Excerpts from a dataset
· · · · · · ·

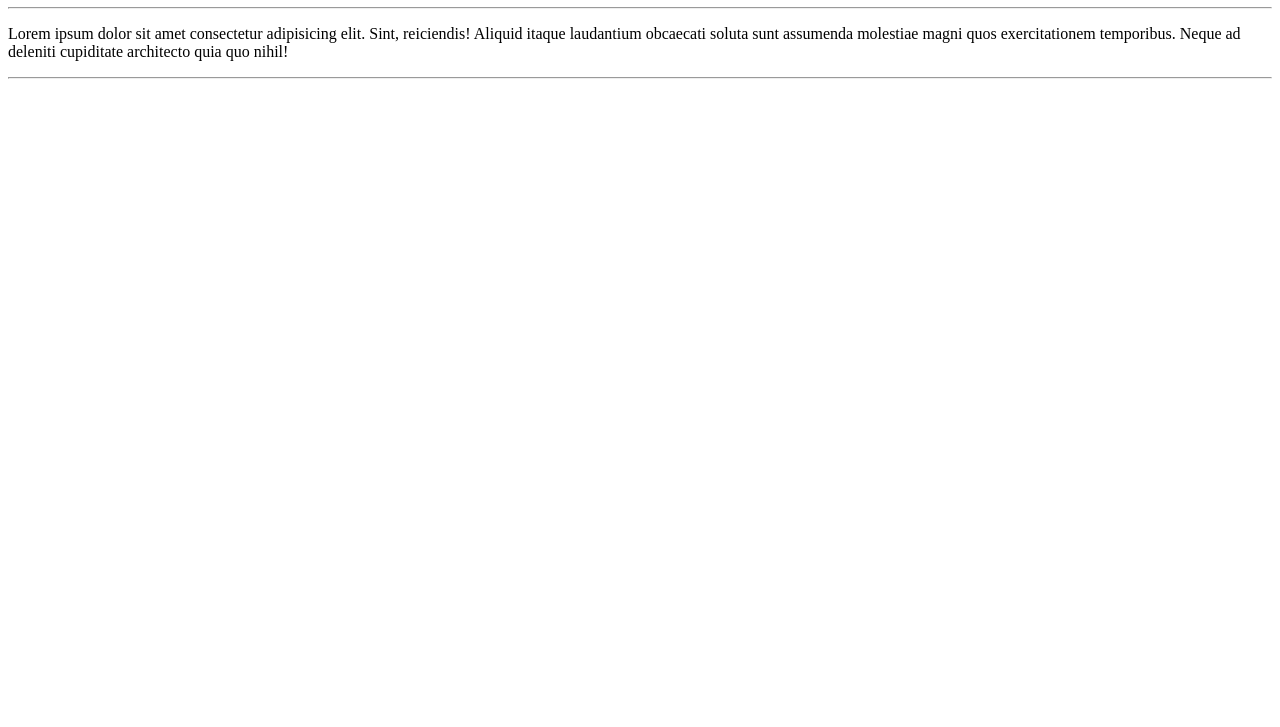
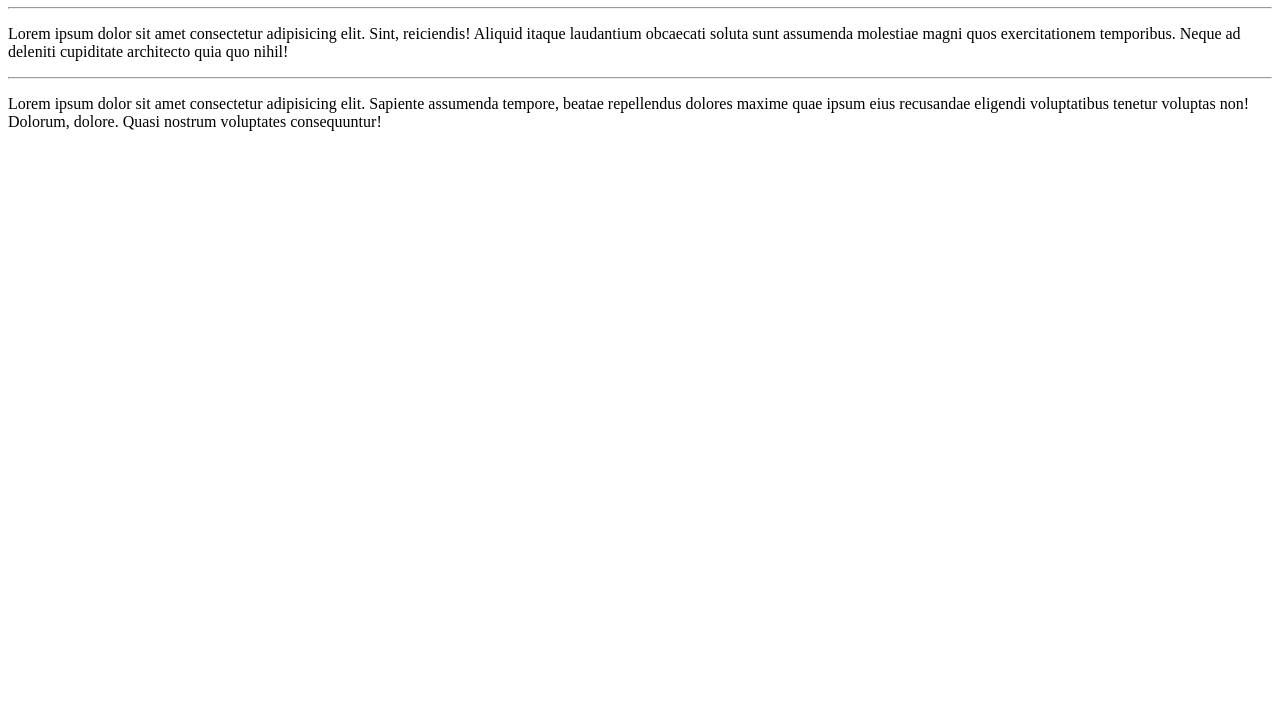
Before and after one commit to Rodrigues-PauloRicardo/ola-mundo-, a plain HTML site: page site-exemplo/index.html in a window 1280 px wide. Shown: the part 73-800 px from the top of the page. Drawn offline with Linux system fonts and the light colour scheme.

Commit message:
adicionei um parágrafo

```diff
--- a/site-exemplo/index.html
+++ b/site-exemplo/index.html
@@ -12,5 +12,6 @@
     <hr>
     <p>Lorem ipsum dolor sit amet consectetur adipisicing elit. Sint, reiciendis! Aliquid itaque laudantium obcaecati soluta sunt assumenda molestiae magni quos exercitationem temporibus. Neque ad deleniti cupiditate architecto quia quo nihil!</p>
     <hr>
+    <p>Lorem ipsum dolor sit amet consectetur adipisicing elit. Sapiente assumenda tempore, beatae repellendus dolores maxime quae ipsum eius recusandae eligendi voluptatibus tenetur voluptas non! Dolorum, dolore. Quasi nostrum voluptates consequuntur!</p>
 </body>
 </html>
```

· · · · · · ·

_Exercise_. Your answer must restate the entries word for word and contain no pictures.

_Result of this task_.
Before and after one commit to Rodrigues-PauloRicardo/ola-mundo-, a plain HTML site: page site-exemplo/index.html in a window 1280 px wide. Shown: the part 73-800 px from the top of the page. Drawn offline with Linux system fonts and the light colour scheme.

Commit message:
adicionei um parágrafo

```diff
--- a/site-exemplo/index.html
+++ b/site-exemplo/index.html
@@ -12,5 +12,6 @@
     <hr>
     <p>Lorem ipsum dolor sit amet consectetur adipisicing elit. Sint, reiciendis! Aliquid itaque laudantium obcaecati soluta sunt assumenda molestiae magni quos exercitationem temporibus. Neque ad deleniti cupiditate architecto quia quo nihil!</p>
     <hr>
+    <p>Lorem ipsum dolor sit amet consectetur adipisicing elit. Sapiente assumenda tempore, beatae repellendus dolores maxime quae ipsum eius recusandae eligendi voluptatibus tenetur voluptas non! Dolorum, dolore. Quasi nostrum voluptates consequuntur!</p>
 </body>
 </html>
```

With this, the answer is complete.